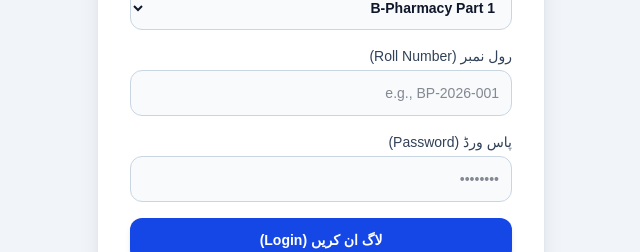
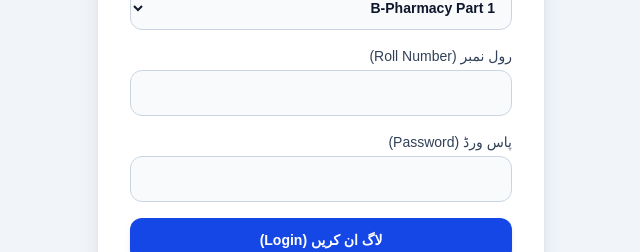
Before and after one commit to iqbalchudhary-maker/ai-teacher-b-pharmacy-ppmc, a Next.js app: page /login in a window 1280 px wide. Shown: the part 304-556 px from the top of the page, without its empty margins (319-959 px from the left). Built offline with nearby package versions, Linux system fonts and the light colour scheme.

Commit message:
update login placeholders

```diff
--- a/src/app/login/page.tsx
+++ b/src/app/login/page.tsx
@@ -76,7 +76,7 @@ export default function LoginPage() {
             <input
               type="text"
               required
-              placeholder="e.g., BP-2026-001"
+              placeholder=""
               value={rollNumber}
               onChange={(e) => setRollNumber(e.target.value)}
               className="w-full rounded-xl border border-slate-300 p-3 text-sm focus:outline-none focus:ring-2 focus:ring-blue-600 bg-slate-50 text-slate-900"
@@ -88,7 +88,7 @@ export default function LoginPage() {
             <input
               type="password"
               required
-              placeholder="••••••••"
+              placeholder=""
               value={password}
               onChange={(e) => setPassword(e.target.value)}
               className="w-full rounded-xl border border-slate-300 p-3 text-sm focus:outline-none focus:ring-2 focus:ring-blue-600 bg-slate-50 text-slate-900"
```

══════════════════════════════

§ **WHAT IS NEEDED**:
Show the lines in the entries above that include the string "value".

§ **PROBLEM SOLUTION**:
               value={rollNumber}
               onChange={(e) => setRollNumber(e.target.value)}
               value={password}
               onChange={(e) => setPassword(e.target.value)}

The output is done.